That day they yelled out,
“Wreck it, smash it to bits!”
And you, Babylonians – ravagers!
A reward to whoever gets back at you
for all you’ve done to us;
Yes, a reward to the one who grabs your babies
and smashes their heads on the rocks!
I have to admit that most monastic breviaries (office books) omit these verses, including our own. Many religious writers and theologians, including monastics, throughout the centuries have tried to spiritualise these verses by describing them as rages against our sins. The psalmist, however, probably didn’t even consider that interpretation. No, I think this psalmist really meant children here. These attempts to tone down his meaning are a dishonesty.
Robert Alter writes about these verses, “No moral justification can be offered for this notorious concluding line. All one can do is to recall the background of outraged feeling that triggers the conclusion: The Babylonians have laid waste to Jerusalem, exiled much of its population, looted and massacred; the powerless captives, ordered – perhaps mockingly – to sing their Zion songs, respond instead with a lament that is not really a song and ends with this bloodcurdling curse pronounced on their captors, who, fortunately, do not understand the Hebrew in which it is pronounced.”

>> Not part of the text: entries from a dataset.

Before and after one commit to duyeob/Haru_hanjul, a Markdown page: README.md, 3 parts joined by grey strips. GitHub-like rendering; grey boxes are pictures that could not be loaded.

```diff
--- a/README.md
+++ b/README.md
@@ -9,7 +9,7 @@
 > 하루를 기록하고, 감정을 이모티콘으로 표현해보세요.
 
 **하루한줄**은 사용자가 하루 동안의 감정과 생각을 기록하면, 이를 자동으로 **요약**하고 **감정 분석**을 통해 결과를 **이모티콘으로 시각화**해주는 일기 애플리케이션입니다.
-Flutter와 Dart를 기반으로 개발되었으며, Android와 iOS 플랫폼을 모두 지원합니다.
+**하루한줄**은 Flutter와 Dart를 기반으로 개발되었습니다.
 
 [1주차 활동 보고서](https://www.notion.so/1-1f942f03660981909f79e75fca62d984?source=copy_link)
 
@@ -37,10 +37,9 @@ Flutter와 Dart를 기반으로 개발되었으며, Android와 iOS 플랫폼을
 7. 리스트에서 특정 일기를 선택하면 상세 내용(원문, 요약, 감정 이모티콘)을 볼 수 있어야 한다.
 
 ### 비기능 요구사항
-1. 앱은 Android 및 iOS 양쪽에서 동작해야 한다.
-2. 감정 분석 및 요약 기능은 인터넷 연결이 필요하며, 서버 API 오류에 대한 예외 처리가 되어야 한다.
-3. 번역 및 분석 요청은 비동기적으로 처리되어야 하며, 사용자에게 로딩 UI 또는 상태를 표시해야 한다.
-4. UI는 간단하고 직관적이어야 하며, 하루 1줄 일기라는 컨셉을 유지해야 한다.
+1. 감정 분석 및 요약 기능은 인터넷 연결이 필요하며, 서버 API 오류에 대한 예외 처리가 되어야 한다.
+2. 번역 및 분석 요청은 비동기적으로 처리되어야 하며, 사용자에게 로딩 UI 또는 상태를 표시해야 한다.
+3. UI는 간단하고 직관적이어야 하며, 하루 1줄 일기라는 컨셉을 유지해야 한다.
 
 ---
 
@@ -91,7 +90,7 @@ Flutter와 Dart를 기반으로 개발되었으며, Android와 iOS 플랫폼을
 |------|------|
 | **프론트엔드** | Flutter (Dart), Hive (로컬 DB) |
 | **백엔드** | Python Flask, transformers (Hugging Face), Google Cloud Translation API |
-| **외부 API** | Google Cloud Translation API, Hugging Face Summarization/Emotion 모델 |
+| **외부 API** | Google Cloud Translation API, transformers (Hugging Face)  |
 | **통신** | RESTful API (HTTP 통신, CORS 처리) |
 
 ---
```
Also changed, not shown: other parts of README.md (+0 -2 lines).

Alter’s commentary reminds me of a story told in the film Amandla, an excellent documentary about the music of the anti-apartheid struggle here in South Africa. One woman who was a recording star in the 40s talked about the cheery songs black Africans would sing for their white oppressors, mainly to sell records. Those who supported, upheld and benefitted from apartheid and who could buy the records had no idea that they were hearing songs about them “getting what’s coming to them”. Welcome to the human experience!